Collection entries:

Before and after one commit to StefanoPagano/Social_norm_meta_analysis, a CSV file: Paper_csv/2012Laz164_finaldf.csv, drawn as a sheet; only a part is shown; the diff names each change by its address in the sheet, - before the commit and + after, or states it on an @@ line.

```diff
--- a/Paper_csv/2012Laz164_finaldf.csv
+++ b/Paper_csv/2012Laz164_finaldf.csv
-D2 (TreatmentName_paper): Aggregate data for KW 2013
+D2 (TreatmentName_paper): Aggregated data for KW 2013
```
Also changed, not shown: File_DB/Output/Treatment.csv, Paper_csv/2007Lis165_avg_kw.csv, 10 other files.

• _Work instruction_: Every line above should be printed again exactly as it stands.

• _Expected answer_:
Before and after one commit to StefanoPagano/Social_norm_meta_analysis, a CSV file: Paper_csv/2012Laz164_finaldf.csv, drawn as a sheet; only a part is shown; the diff names each change by its address in the sheet, - before the commit and + after, or states it on an @@ line.

```diff
--- a/Paper_csv/2012Laz164_finaldf.csv
+++ b/Paper_csv/2012Laz164_finaldf.csv
-D2 (TreatmentName_paper): Aggregate data for KW 2013
+D2 (TreatmentName_paper): Aggregated data for KW 2013
```
Also changed, not shown: File_DB/Output/Treatment.csv, Paper_csv/2007Lis165_avg_kw.csv, 10 other files.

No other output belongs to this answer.